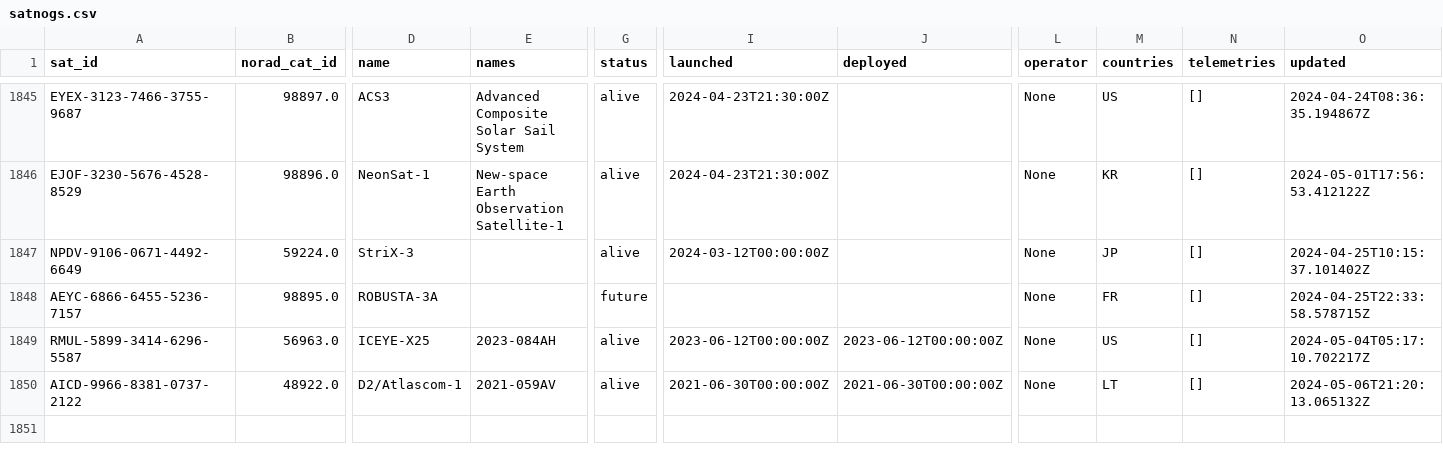
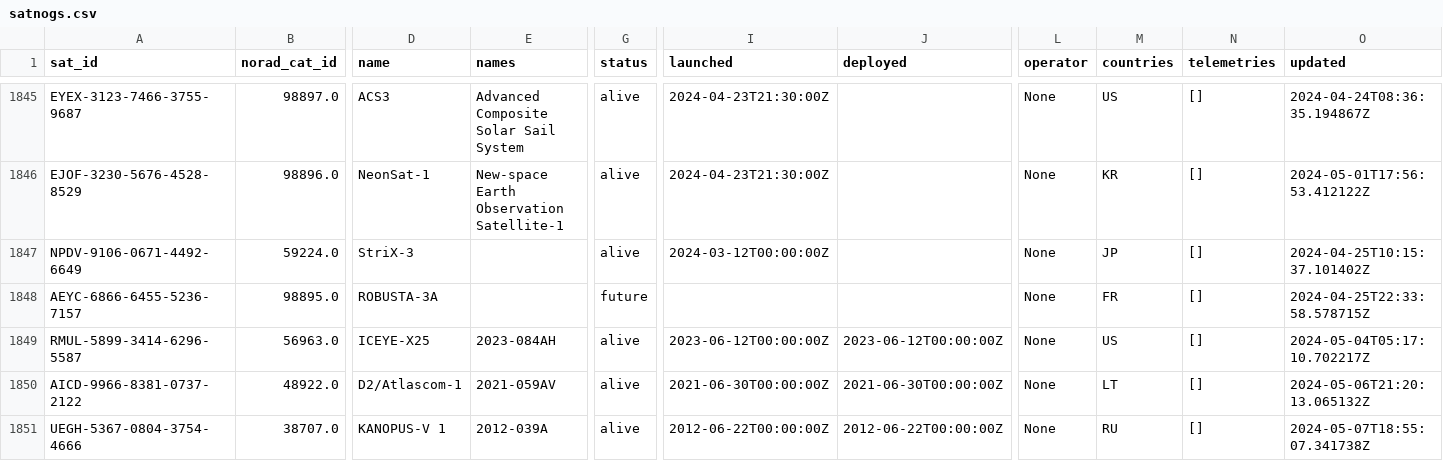
Before and after one commit to Sibizwan5/amateur-satellite-database, a CSV file: data/satnogs.csv, drawn as a sheet; only a part is shown, gaps mark what is left out; rows hold the shown columns only; the diff names each change by its address in the sheet, - before the commit and + after, or states it on an @@ line.

```diff
--- a/data/satnogs.csv
+++ b/data/satnogs.csv
+row 1851: UEGH-5367-0804-3754-4666 | 38707.0 | KANOPUS-V 1 | 2012-039A | alive | 2012-06-22T00:00:00Z | 2012-06-22T00:00:00Z | None | RU | [] | 2024-05-07T18:55:07.341738Z
```
Also changed, not shown: data/amsat-all-frequencies.csv, 2 other files.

■ ■ ■ ■ ■

- _Work order_: Your job is to repeat every entry exactly, keeping all pictures out of the copy.

- _Solution to this exercise_:
Before and after one commit to Sibizwan5/amateur-satellite-database, a CSV file: data/satnogs.csv, drawn as a sheet; only a part is shown, gaps mark what is left out; rows hold the shown columns only; the diff names each change by its address in the sheet, - before the commit and + after, or states it on an @@ line.

```diff
--- a/data/satnogs.csv
+++ b/data/satnogs.csv
+row 1851: UEGH-5367-0804-3754-4666 | 38707.0 | KANOPUS-V 1 | 2012-039A | alive | 2012-06-22T00:00:00Z | 2012-06-22T00:00:00Z | None | RU | [] | 2024-05-07T18:55:07.341738Z
```
Also changed, not shown: data/amsat-all-frequencies.csv, 2 other files.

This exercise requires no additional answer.